Participating preferred shares

Preferred shares which entitle the holder not only to its stated dividend and liquidation preference, but also allows the holder to participate in dividends and liquidating distributions declared on ordinary shares.

Preferred ordinary shares

These may be known as A ordinary shares, cumulative convertible participating preferred ordinary shares or cumulative preferred ordinary shares. These are equity shares with preferred rights. Typically they will rank ahead of ordinary shares for income and capital. Once the preferred ordinary share capital has been repaid, the two classes may then rank pari passu in sharing any surplus capital. Their income rights may be defined; they may be entitled to a fixed dividend (a percentage linked to the subscription price) and/or they may have a right to a defined share of the company profits – known as a participating dividend.

Redeemable shares

Shares which the company can be made to repurchase or which the company has the right to repurchase at a predetermined value (see Redemption).

Sweat equity

Equity (shares in a company) which is given to the founder of the company in recognition of the effort (sweat) which he or she has expended in getting the company started up (see Founder shares).

If you have any questions on this article or would like to propose a subject to be addressed by Synapse please contact us.


Howard Palmer

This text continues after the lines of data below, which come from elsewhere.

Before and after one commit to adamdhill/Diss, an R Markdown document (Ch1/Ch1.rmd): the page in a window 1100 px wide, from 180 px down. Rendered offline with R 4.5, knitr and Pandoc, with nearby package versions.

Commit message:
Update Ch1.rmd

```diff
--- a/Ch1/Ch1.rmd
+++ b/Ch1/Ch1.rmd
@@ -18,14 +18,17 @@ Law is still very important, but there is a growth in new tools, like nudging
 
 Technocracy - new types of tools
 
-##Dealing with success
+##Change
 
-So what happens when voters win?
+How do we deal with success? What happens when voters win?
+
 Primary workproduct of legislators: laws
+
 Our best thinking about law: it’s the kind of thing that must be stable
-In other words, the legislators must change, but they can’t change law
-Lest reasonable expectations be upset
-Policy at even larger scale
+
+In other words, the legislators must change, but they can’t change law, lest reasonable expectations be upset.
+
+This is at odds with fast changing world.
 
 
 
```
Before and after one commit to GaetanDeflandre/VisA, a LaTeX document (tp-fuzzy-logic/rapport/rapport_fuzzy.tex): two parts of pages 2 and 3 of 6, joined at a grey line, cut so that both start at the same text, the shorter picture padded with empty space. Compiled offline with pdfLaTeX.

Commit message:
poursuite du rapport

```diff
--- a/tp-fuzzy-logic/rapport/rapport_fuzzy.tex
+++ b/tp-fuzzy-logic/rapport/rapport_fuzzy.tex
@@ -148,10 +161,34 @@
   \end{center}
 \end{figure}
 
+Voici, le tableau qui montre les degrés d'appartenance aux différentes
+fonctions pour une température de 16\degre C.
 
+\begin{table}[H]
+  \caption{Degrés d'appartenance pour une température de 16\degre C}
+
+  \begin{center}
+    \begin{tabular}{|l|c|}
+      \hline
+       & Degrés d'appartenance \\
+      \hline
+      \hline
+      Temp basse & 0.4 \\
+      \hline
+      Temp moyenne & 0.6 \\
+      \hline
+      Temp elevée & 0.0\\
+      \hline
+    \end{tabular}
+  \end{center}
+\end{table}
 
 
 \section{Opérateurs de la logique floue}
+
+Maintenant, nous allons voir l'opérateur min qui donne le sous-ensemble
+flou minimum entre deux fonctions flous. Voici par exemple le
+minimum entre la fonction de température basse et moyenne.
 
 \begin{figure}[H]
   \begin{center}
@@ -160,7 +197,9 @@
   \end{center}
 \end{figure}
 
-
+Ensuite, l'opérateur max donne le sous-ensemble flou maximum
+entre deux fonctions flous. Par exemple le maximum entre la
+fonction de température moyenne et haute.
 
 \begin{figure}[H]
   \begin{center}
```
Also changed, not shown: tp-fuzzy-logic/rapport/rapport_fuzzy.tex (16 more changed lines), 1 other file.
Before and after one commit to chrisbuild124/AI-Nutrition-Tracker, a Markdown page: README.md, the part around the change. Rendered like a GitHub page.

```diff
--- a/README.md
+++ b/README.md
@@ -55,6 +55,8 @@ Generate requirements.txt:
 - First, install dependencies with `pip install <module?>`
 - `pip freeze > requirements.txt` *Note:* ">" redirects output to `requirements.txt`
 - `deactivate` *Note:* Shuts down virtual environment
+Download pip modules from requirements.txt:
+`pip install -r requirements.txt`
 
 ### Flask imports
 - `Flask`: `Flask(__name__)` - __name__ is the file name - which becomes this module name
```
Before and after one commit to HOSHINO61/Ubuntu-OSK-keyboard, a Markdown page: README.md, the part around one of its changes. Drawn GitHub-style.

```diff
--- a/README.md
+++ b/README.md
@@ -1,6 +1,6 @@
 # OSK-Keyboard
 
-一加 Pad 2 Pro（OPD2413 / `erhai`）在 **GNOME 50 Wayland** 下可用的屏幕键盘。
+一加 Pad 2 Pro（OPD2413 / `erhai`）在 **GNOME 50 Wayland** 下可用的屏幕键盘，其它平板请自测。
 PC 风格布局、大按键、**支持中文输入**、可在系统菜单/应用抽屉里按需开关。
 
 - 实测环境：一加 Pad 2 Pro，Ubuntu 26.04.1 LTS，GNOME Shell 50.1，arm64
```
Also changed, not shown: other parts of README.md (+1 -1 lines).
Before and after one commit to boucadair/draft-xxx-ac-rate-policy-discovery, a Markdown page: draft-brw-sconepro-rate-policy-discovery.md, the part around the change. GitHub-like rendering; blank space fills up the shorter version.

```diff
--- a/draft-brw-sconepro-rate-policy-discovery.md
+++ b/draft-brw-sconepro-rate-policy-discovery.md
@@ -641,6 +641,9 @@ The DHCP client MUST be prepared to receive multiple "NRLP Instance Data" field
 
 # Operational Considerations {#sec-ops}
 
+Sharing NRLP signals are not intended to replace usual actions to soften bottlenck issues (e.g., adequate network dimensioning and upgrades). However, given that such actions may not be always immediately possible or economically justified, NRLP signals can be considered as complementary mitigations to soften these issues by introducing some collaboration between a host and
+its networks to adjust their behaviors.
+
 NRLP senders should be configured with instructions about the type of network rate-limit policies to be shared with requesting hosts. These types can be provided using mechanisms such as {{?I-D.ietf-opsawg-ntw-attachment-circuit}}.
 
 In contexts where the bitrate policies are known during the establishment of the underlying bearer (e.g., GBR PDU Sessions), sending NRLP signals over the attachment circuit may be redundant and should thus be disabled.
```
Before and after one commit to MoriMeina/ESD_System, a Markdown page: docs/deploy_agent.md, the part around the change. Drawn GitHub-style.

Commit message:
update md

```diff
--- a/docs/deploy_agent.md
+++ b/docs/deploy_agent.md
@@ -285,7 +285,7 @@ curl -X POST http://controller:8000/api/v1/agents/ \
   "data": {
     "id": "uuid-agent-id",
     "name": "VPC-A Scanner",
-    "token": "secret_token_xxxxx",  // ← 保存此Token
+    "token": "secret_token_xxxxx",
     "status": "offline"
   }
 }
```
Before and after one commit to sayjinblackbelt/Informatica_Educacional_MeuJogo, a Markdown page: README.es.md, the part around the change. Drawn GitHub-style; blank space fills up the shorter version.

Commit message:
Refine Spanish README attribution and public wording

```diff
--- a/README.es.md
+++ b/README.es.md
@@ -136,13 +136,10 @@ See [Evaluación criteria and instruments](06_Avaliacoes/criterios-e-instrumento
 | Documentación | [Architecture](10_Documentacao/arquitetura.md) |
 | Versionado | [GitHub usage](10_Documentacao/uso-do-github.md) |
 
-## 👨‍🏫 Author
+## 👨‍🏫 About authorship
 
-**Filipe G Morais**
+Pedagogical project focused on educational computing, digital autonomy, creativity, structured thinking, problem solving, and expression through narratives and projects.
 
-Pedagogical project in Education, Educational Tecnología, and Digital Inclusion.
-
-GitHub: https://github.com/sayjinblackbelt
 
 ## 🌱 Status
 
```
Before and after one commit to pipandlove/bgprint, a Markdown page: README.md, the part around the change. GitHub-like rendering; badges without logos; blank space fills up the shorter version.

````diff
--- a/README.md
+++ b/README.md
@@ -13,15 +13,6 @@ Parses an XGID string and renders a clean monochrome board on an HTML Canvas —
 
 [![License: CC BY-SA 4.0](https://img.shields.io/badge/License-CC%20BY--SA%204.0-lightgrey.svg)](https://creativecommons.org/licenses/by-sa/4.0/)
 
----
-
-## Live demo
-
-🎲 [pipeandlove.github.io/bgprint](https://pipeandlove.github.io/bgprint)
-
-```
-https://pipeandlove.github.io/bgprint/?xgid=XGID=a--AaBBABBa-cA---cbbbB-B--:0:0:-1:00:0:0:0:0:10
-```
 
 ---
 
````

Howard is a partner in the corporate technology group.

Angus Miln

Angus is a partner in the corporate technology group.